We try to strike a balance. So when we woke up today, groggy-eyed and bundled under the sheets, and I reached for the phone to check the time -- 8:56 a.m. -- it finally felt like Sunday.
We'd been up late the night before, Carson transcribing interviews for a big upcoming article and me up late working on spreadsheets and crunching numbers for the business I'm starting this spring. We'd also spent the previous 6 hours driving from Fort Yargo SP east of Atlanta down toward Mobile. Five hours in it occurred to us to call the park we were headed for -- Meaher SP -- to see if there was availability. Of course, us being us, there wasn't. They could get us in Sunday, but were full-up for the evening, busy with weekend campers. We pulled over at the nearest rest stop and started Googling nearby parks. In our earlier days of travel, this would have set us in a panic. But by now we knew the drill.
Carson found a park 15 miles away; I found one just outside of Mobile, but a good 45-minute drive. After busy signals and several calls, both said they could accommodate us, so long as we arrived before sundown. Itching to get some work in, we opted for the closer park. We turned down a state highway that passed by a towering state pen outside of Atmore, AL. Our first prison and our first cotton fields of the entire trip in one shot. Unfortunately, Little River State Park was not the "little known gem" its website so proudly proclaimed. Hookups were in the middle of an abandoned field, and "cabins" were actually a few single-wides near a lake. Stubbornly we stayed, ignoring all the warning signs. But after pulling Elsie through the rough, hole-pocked field, we found no working water at any of the scattered faucets.
We turned around, Carson got his refund, we pushed on.
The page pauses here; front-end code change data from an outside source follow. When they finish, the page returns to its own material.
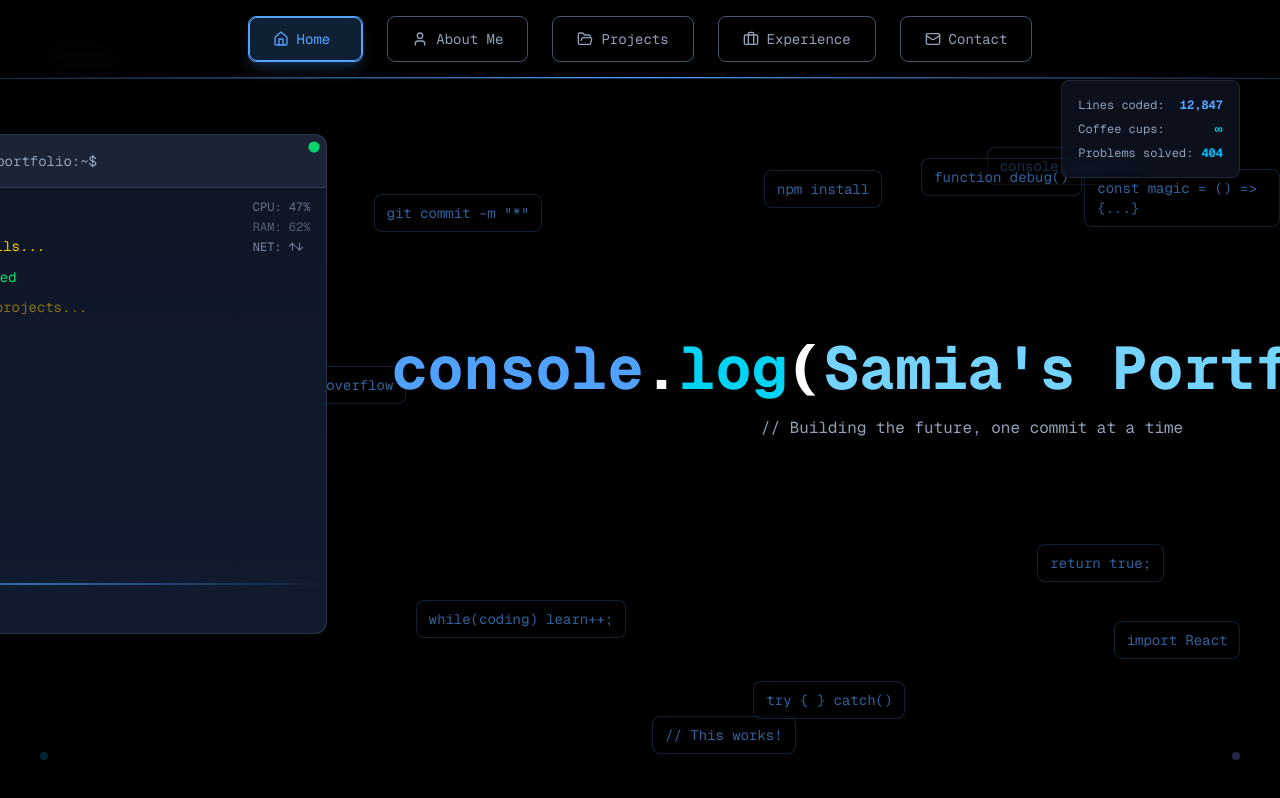
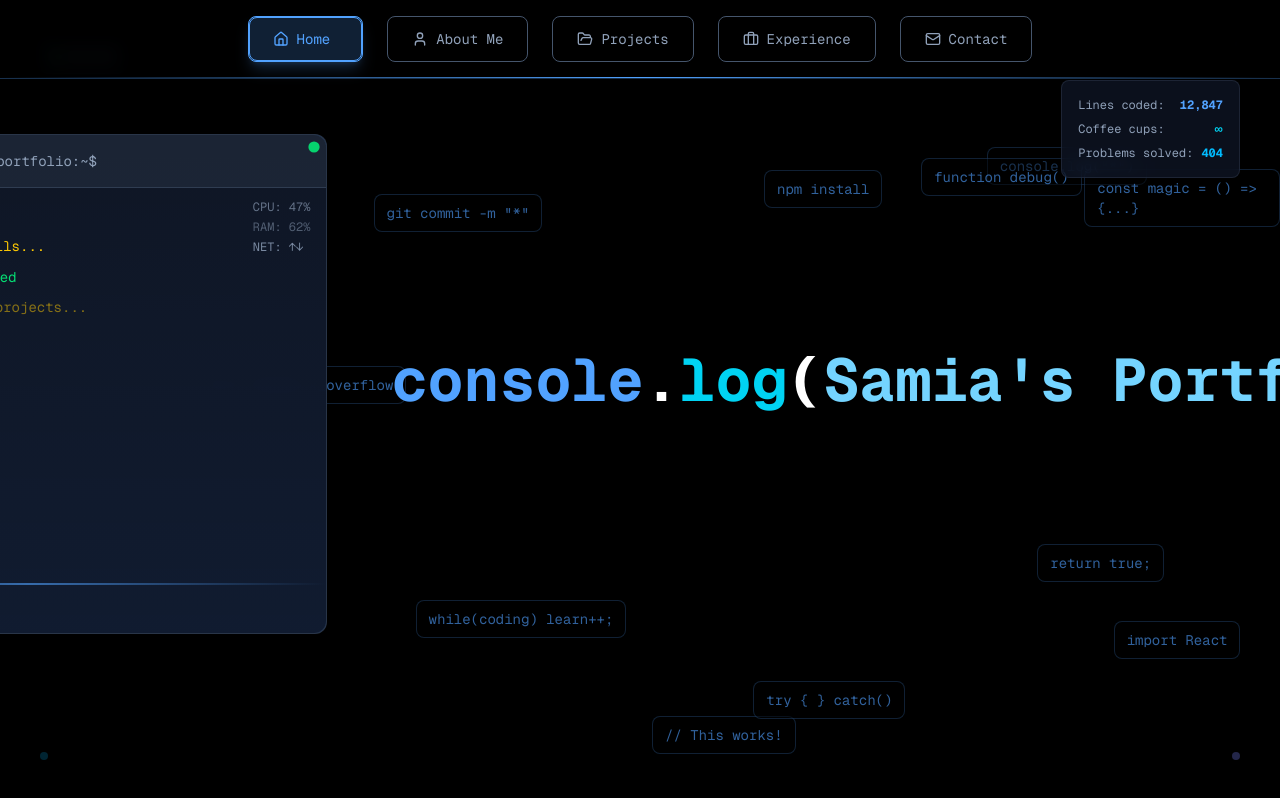
Before and after one commit to SamiaIslam22/portfolio-template, a Next.js app: page / in a window 1280 px wide. Built offline with nearby package versions, Linux system fonts and the light colour scheme.

Commit message:
Fix character encoding for deployment

```diff
--- a/src/app/page.tsx
+++ b/src/app/page.tsx
@@ -239,7 +239,7 @@ export default function Home() {
                   animate={{ opacity: 1 }}
                   transition={{ delay: 2.5 }}
                 >
-                  <span className="text-slate-400">// Building the future, one commit at a time</span>
+                  <span className="text-slate-400">{/* Building the future, one commit at a time */}</span>
                 </motion.div>
               </motion.div>
             </div>
```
Blakeley SP was only 50 minutes away, but we were fighting the quickly setting sun. Pushing 65, the limit for Elsie before we start to experience "sway", we made it just before the sun set. The proprietor was waiting for us, his porch light still on. I thought of Tom Bodett and the old Motel 6 commercials -- "we'll leave the light on for ya." He gave us site 8, "the best in the park" he muttered several times. We followed the gravel road to a huge pull-through site in the middle of a wooded area. It was a little rough, a little remote, but it would do.
Fast forward through hours of work, a little reading, and a good night's rest, and we met our first Sunday. I was the first to rise, heading outside for -- well, I won't sugar coat it for you: I had to pee. I was shocked to find bright, warm sun blinding me. I came back to report the good news. Carson opened the shade and basked in the light. "I could actually get a face tan," he joked. El Nino hasn't been kind to us. The sun, on a Sunday no less, felt kind of like a good practical joke.
I knew what to do: bake blueberry scones. Carson used to make me scones on Sunday night before I'd make the early morning drive to Durham, NC from Wilmington, NC -- a 3-hour trek both ways that I made weekly when we lived there. The habit stuck around long after my 4:00 a.m. Monday wake up calls. We'd occasionally make scones on a lazy Sunday, a little gesture that always said "I love you" without actually having to say it. We didn't have the right stuff for the real thing, but I keep baking mix on hand because I'm a 65-year-old deep down inside. I found a recipe online for baking mix scones, preheated the toaster oven and heated the kettle for our instant Maxwell House coffee.
It's not perfect, but this is as close to perfection as we get on the road. For a long time I've been thinking about how hard it is to take the compliment from friends, family and strangers that "we're so proud / inspired / happy that you're taking the this trip now, at your age." I always retort that they should ask us just how fun it is 6 months from now, when we're inevitably more road weary. I want to tell them that it's not easy. That it's exciting and rewarding, but also incredibly difficult and tiring and lonely sometimes.
But then we get a Sunday. And I think that we should just learn to take a compliment.